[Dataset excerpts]
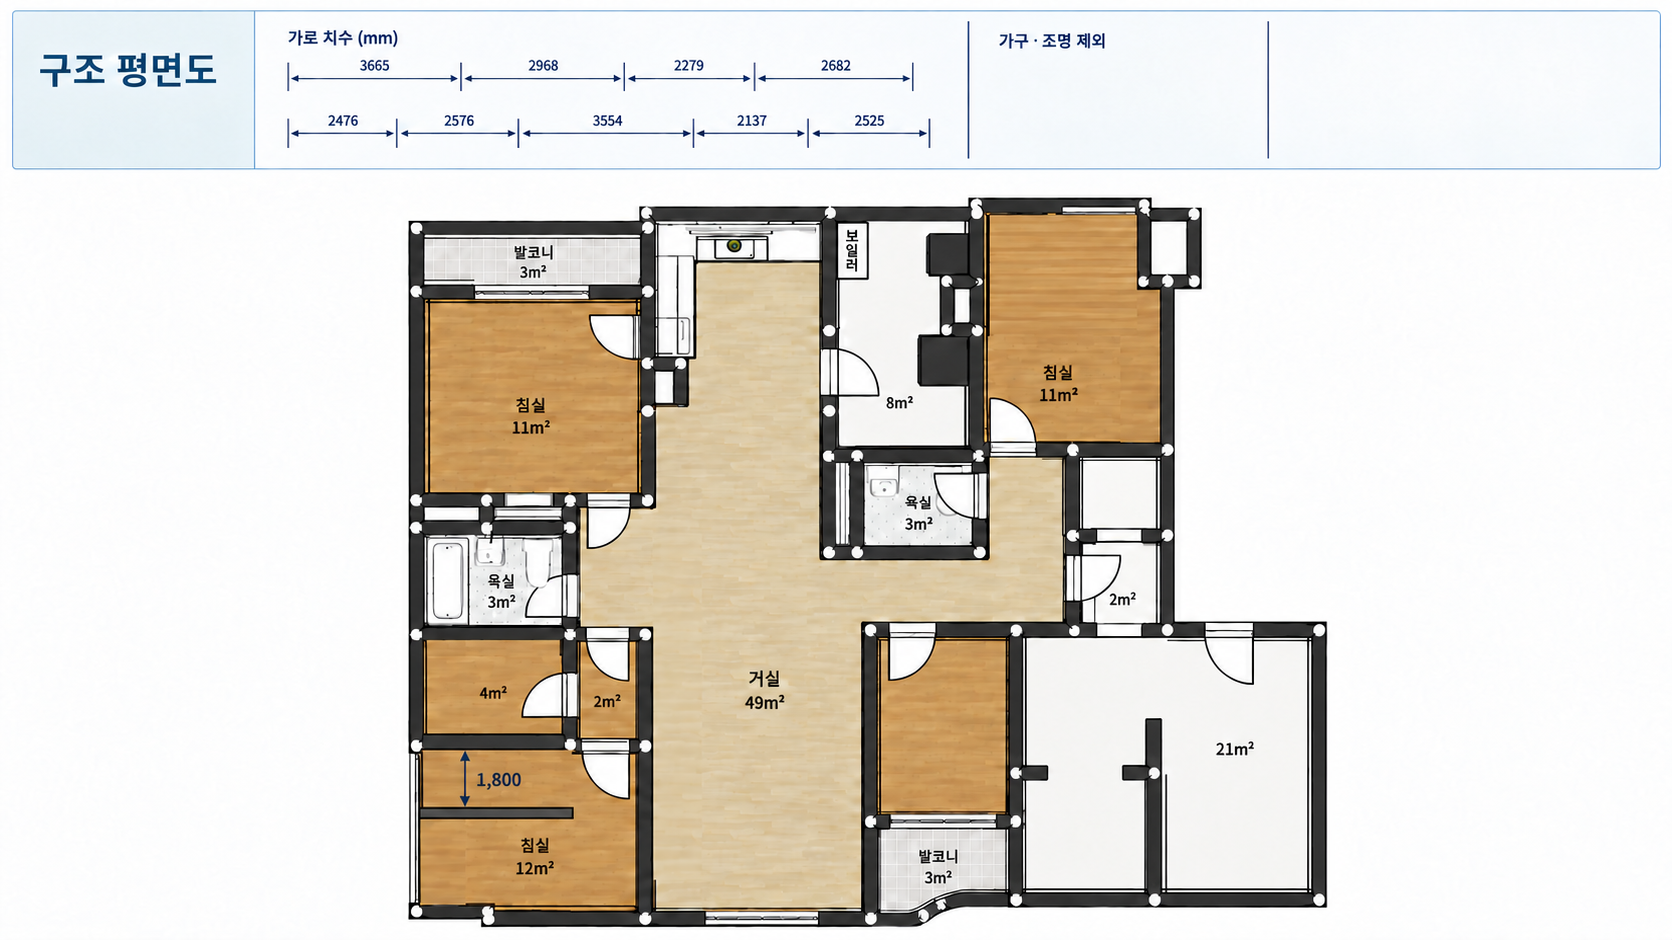
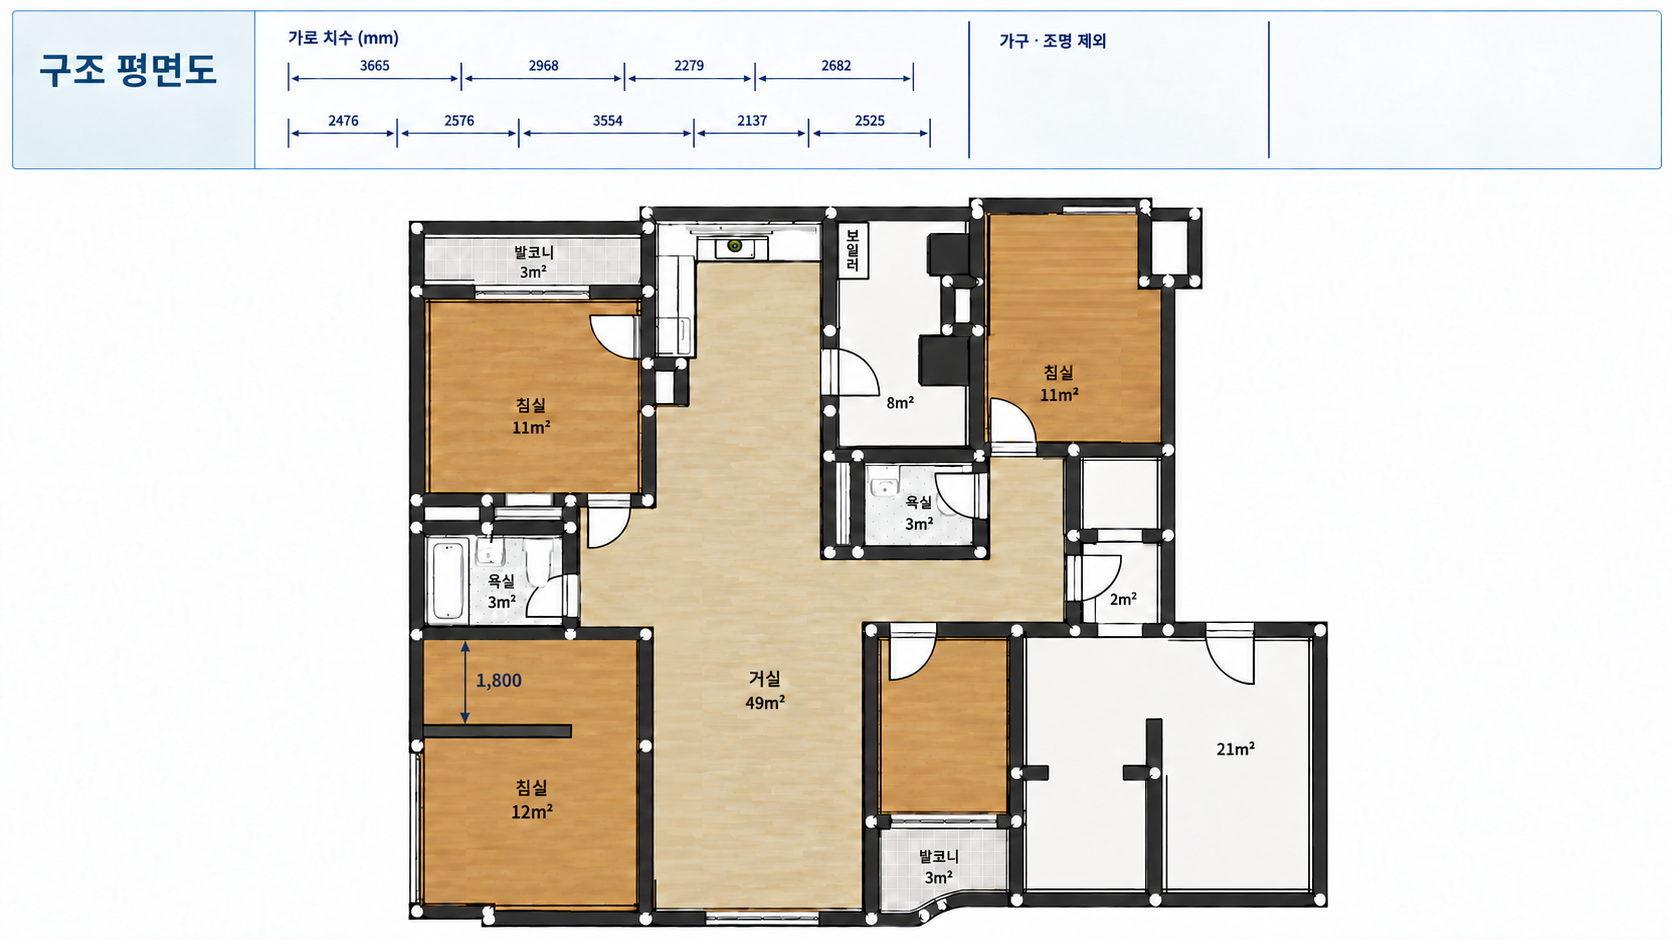
fix: simplify left bedroom partition

diff --git a/apps/web/src/ProjectReferences.tsx b/apps/web/src/ProjectReferences.tsx
@@ -18,7 +18,7 @@ type ReferenceTab = "plans" | "concepts" | "brief";
 const asset = (path: string): string => `${import.meta.env.BASE_URL}project-assets/${path}`;
 const floorPlans = [
   { src: asset("plans/floorplan-final.png"), alt: "한신무학 아파트 원래 평면도", label: "원래 평면도", caption: "변경 전 공간 구성과 주요 외곽 치수를 확인하는 기준 도면", badge: "원본 기준" },
-  { src: asset("plans/floorplan-structure-boiler-partition-1800.png"), alt: "왼쪽 침실에 1,800mm 가벽을 표시한 구조 평면도", label: "구조 평면도", caption: "가구·조명을 비우고 왼쪽 침실 상단에서 1,800mm 지점의 가벽·안쪽 여닫이문·주방 옆 보일러를 확인", badge: "구조 검토" },
+  { src: asset("plans/floorplan-structure-boiler-partition-1800.png"), alt: "왼쪽 침실의 4㎡·2㎡ 구획을 철거하고 1,800mm 가벽만 표시한 구조 평면도", label: "구조 평면도", caption: "왼쪽 침실의 기존 4㎡·2㎡ 구획과 문을 철거하고, 통합된 공간 상단에서 1,800mm 지점에 가벽 하나만 설치", badge: "구조 검토" },
   { src: asset("plans/floorplan-lighting-inward-doors.png"), alt: "방문이 안쪽으로 열리고 간접조명과 매립등 위치가 표시된 조명 계획도", label: "조명 계획도", caption: "안쪽 여닫이문과 라인조명·매립등·간접등 위치 확인", badge: "조명 검토" },
   { src: asset("plans/floorplan-lighting-outlets-inward-doors.png"), alt: "방문이 안쪽으로 열리고 조명과 콘센트 제안 위치가 표시된 전기 계획도", label: "조명 + 콘센트", caption: "안쪽 여닫이문과 조명·권장 콘센트 위치를 함께 보는 전기 협의용 개념안", badge: "전기 협의" },
 ] as const;

diff --git a/apps/web/src/SpacePlanner.tsx b/apps/web/src/SpacePlanner.tsx
@@ -429,7 +429,7 @@ export function SpacePlannerView(): ReactNode {
                   </g>
                 </svg>
               </div>
-              <div className="planner-canvas-foot"><span><i className="legend-item" />가구 실크기</span><span><i className="legend-clearance" />선택 가구 통로</span><span><i className="legend-collision" />겹침</span><small>왼쪽 침실 1,800mm 가벽과 보일러가 반영된 구조 평면도를 기준으로 가구 배치를 검토합니다.</small></div>
+              <div className="planner-canvas-foot"><span><i className="legend-item" />가구 실크기</span><span><i className="legend-clearance" />선택 가구 통로</span><span><i className="legend-collision" />겹침</span><small>왼쪽 침실 구획 철거 후 1,800mm 가벽과 보일러가 반영된 구조 평면도를 기준으로 검토합니다.</small></div>
             </main>
 
             <aside className="planner-inspector">
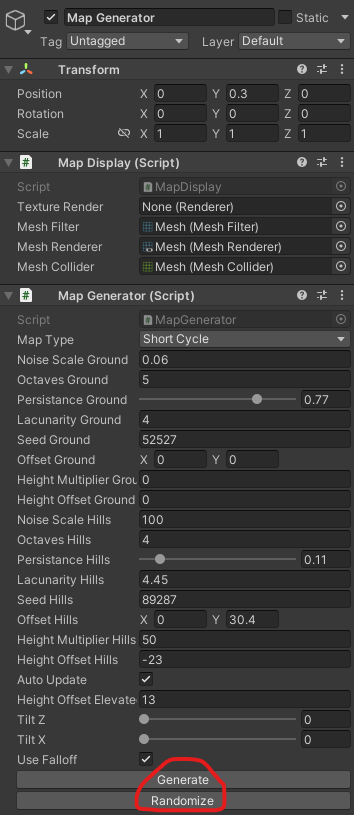
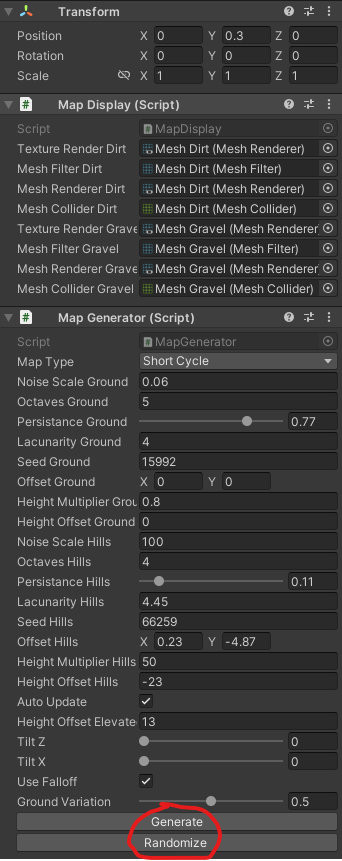
added fix to mapgenerator and readme

diff --git a/Environment generation for mobile robotic simulation/Assets/Scripts/MapGeneratorAuto.cs b/Environment generation for mobile robotic simulation/Assets/Scripts/MapGeneratorAuto.cs
@@ -49,7 +49,7 @@ public class MapGeneratorAuto : MonoBehaviour {
 		}
 
 		MapDisplay display = FindObjectOfType<MapDisplay> ();
-		display.DrawMesh (CreateMesh.CreateShape (combinedMap), TextureGenerator.TextureFromColourMap (colourMap, scaledMapWidth, scaledMapLength));
+		display.DrawMesh (CreateMesh.CreateShape (combinedMap), TextureGenerator.TextureFromColourMap (colourMap, scaledMapWidth, scaledMapLength), true);
 
 	}
 

diff --git a/README.md b/README.md
@@ -4,6 +4,8 @@
 
 This is a project that aims to create random environments that resemble a short loading cycle using Unity.
 
+This project is made in Unity version `2021.2.8f1`. If you have any problems then try using this version.
+
 ---
 
 ## Setup
@@ -21,7 +23,7 @@ This is a project that aims to create random environments that resemble a short 
 4. In the `Map Generator` field you can generate or randomize a new environment. 
 You can also change the values of how it should look but we recommend that you only change the following fields:
 
-`Height Offset Elevated`, `Tilt Z`, `Tilt X` and `Use Falloff`.
+`Height Offset Elevated`, `Tilt Z`, `Tilt X`, `Use Falloff` and `Ground Variation`.
 
 <img src = "images/map_generator.png">
 
@@ -49,7 +51,7 @@ instructions on here: `https://github.com/Unity-Technologies/URDF-Importer`.
 
 ## Automate the process
 
-If you want to be able to run this process in the console then follow the follwing instructions.
+If you want to be able to run this process in the console then do the follwing instructions.
 
 1. Navigate to `C:\Program Files\Unity\Hub\Editor\2021.2.8f1\Editor`.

#### [Work order]
Identify each line in the entries with the word "structure" and copy it.

#### [Reply to the exercise]
-  { src: asset("plans/floorplan-structure-boiler-partition-1800.png"), alt: "왼쪽 침실에 1,800mm 가벽을 표시한 구조 평면도", label: "구조 평면도", caption: "가구·조명을 비우고 왼쪽 침실 상단에서 1,800mm 지점의 가벽·안쪽 여닫이문·주방 옆 보일러를 확인", badge: "구조 검토" },
+  { src: asset("plans/floorplan-structure-boiler-partition-1800.png"), alt: "왼쪽 침실의 4㎡·2㎡ 구획을 철거하고 1,800mm 가벽만 표시한 구조 평면도", label: "구조 평면도", caption: "왼쪽 침실의 기존 4㎡·2㎡ 구획과 문을 철거하고, 통합된 공간 상단에서 1,800mm 지점에 가벽 하나만 설치", badge: "구조 검토" },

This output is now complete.